I decided to finish reading the last couple of pages of this book at work during my extended lunch break. And, now I’m in tears. This book took me on an emotional roller coaster. Given the racial climate here in the states, “Homegoing” by Yaa Gyasi was almost too much for me to bear. At times, I had to put the book down to catch my breath. Homegoing is about two sisters with very different journeys on two different continents. One sister, Effia, was married off to a British slave master while the other sister, Esi, was sold into slavery forcing her to brave the middle passage. We go on a journey from the Ghana coast to the Harlem concrete.
Each chapter was from the point of view from a family member from each half sister’s lineage. Yaa Gyasi really delves into how everyone played a part in the slave trade; the British, missionaries, and the Africans. I cringed as people were forced into slavery so easily due to any battle lost. Sometimes I wonder if things would have been different if the Africans knew of the horrors their people would face in America. Even though this book spoke of the degradation of slavery, each chapter was also peppered with beautiful sad love stories. I learned many things about the British and how they interacted with the African people. They often married the local women while on the coast to do their slave trading business because they were away from their homes for long periods of time. I also learned about how superstitious Africans were and how those ideas can shape someone’s life into a nightmare. Marriage was also an important theme in this book. I got a clear understanding of how marriage was approached back in the 18 century and how it changed throughout the generations.
My only gripe with this book, along with many others, is that it’s not long enough. I needed more details about the lives of each character. Basically, Yaa Gyasi left us wanting more. The love of Kojo and Anna was the most beautiful and tragic of them all. This couple deserves a book all their own. I was amazed at the strength of the characters. I often wondered if I were put in these situations if I would have survived. Would I still be able to love? I’m still not sure. This book is as beautiful as it’s UK book cover. I give it 5 stars out of 5.

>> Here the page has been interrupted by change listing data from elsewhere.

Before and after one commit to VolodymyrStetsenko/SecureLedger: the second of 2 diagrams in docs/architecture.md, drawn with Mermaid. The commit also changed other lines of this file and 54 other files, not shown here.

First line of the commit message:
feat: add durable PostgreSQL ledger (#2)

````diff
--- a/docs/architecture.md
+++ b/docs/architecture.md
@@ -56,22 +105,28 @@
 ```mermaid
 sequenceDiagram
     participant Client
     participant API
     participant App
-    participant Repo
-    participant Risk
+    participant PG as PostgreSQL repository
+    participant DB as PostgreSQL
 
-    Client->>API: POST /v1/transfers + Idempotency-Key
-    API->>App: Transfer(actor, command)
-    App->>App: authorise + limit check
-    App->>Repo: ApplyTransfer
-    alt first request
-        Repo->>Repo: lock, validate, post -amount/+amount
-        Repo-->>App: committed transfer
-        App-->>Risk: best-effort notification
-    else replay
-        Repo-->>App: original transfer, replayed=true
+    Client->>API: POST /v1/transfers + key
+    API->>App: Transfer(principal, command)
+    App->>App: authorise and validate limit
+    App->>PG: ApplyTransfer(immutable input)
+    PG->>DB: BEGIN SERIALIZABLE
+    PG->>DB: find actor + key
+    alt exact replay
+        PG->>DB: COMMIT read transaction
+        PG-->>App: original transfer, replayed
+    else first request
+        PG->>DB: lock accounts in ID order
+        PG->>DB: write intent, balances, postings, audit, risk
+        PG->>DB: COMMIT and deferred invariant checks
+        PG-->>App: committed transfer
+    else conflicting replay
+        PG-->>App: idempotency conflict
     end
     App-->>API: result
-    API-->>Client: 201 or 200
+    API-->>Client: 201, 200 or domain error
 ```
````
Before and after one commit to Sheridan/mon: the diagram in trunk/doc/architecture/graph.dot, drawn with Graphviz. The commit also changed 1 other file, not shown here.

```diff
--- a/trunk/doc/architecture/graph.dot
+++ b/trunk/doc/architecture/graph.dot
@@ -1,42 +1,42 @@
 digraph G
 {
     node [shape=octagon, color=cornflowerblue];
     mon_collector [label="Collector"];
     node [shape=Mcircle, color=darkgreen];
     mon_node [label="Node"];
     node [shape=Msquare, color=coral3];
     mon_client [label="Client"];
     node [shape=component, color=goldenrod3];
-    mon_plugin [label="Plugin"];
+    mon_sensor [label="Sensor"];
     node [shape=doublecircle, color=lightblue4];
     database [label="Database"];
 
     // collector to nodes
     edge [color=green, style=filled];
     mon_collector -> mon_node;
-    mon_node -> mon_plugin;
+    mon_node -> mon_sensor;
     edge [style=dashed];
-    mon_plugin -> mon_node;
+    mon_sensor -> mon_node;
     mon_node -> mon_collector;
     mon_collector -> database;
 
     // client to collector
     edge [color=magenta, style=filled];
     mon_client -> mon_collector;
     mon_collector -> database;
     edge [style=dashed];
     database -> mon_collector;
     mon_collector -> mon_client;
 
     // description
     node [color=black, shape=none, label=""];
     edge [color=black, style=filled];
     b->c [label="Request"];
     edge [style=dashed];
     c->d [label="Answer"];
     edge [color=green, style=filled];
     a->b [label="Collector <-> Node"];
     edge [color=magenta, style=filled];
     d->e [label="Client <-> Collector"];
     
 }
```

Life almost made the completion of this read impossible. I was supposed to read this book for Diverse-A-Thon, but it didn’t make it. “The New Edition Story” 3-night miniseries happened and I went down memory lane which took me away from my reading.
Colson Whitehead takes the idea of the underground railroad, which are pathways with safe houses to aide slaves helping them to enter free states, and makes it into an actual underground railroad. Each destination of the underground railroad revealed a different world racially. Certain states were more accepting of blacks escaping than others. This story follows a slave, Cora, in her perseverance to gain freedom from slavery. Cora’s determination for freedom is as relentless as the slave catcher’s desire to capture her to return her to bondage. It seemed that every time Cora started to relax, her past reached out to pull her back to slavery. Along her journey to freedom we are introduced to many characters. Abolitionists and sympathizers along the way were also treated as subhuman if they were caught harboring slaves.
I walked away from this book thinking about freedom. What is freedom? Does attaining freedom bring about danger due to its ability to precipitate contentment? Do you still have freedom if there are people willing and able to take it away? Is freedom a state of mind or a tangible destination? It was amazing to me how preoccupied white people in antebellum south were with keeping track of black people. Slave catchers were willing to travel thousands of miles to bring slaves back to their owners. How far are you willing to go to acquire freedom?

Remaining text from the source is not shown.